* **YOUR ASSIGNMENT**
Whenever the string "Mladší" appears in a line below, please copy the line out.

Extracted data entries
###

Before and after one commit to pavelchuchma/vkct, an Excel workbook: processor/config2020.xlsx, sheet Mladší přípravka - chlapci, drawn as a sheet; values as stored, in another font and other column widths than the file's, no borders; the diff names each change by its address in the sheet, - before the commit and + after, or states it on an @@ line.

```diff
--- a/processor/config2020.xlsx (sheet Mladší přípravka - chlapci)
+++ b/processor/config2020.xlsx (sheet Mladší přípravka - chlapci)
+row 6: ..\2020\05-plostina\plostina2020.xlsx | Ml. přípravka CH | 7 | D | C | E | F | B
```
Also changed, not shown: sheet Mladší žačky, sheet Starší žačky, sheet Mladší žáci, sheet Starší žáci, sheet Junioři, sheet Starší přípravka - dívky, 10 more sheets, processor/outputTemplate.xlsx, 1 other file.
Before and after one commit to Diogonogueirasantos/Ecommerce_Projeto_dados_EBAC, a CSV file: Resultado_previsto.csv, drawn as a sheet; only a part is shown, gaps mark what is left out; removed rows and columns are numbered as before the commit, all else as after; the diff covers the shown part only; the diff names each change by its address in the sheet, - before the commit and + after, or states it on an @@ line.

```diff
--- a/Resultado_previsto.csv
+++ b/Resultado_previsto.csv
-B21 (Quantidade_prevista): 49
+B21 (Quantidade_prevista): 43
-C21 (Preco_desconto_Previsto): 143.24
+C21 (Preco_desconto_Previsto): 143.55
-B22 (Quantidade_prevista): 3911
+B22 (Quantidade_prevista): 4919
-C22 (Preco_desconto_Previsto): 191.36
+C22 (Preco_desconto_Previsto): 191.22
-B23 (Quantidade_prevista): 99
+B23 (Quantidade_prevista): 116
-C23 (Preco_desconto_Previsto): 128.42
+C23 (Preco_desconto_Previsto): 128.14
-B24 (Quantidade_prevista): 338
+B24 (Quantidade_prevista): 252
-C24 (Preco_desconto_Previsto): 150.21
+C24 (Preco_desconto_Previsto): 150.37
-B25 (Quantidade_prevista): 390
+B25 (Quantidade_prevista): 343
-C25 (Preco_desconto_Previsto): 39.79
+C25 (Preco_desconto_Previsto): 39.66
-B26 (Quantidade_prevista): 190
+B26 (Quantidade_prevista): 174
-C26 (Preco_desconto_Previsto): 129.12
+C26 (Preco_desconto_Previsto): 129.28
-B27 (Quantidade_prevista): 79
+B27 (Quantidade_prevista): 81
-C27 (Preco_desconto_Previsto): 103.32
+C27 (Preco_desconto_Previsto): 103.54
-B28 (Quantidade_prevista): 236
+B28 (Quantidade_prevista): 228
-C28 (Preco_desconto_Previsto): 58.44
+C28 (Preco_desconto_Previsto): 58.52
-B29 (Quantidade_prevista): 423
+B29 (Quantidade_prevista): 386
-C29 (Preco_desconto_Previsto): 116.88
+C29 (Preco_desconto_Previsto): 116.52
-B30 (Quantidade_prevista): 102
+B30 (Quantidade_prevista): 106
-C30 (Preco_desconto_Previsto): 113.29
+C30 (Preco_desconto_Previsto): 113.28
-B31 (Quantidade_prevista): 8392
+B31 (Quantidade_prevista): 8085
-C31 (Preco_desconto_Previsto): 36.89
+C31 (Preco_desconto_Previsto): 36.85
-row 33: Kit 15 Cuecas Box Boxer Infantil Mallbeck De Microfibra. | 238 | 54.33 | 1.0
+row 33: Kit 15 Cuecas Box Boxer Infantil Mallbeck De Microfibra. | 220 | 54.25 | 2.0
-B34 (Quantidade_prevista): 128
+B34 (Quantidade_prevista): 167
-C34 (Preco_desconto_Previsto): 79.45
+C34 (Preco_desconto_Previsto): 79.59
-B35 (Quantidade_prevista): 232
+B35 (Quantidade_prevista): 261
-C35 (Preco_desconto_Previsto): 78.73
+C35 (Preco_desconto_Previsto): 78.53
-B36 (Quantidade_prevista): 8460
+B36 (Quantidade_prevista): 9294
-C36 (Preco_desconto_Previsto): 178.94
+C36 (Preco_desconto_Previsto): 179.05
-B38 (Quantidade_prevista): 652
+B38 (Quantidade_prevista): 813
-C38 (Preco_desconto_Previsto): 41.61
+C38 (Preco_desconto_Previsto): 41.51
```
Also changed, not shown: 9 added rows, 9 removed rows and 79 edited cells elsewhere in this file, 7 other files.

###

* **WRITTEN SOLUTION**
Before and after one commit to pavelchuchma/vkct, an Excel workbook: processor/config2020.xlsx, sheet Mladší přípravka - chlapci, drawn as a sheet; values as stored, in another font and other column widths than the file's, no borders; the diff names each change by its address in the sheet, - before the commit and + after, or states it on an @@ line.
--- a/processor/config2020.xlsx (sheet Mladší přípravka - chlapci)
+++ b/processor/config2020.xlsx (sheet Mladší přípravka - chlapci)
Also changed, not shown: sheet Mladší žačky, sheet Starší žačky, sheet Mladší žáci, sheet Starší žáci, sheet Junioři, sheet Starší přípravka - dívky, 10 more sheets, processor/outputTemplate.xlsx, 1 other file.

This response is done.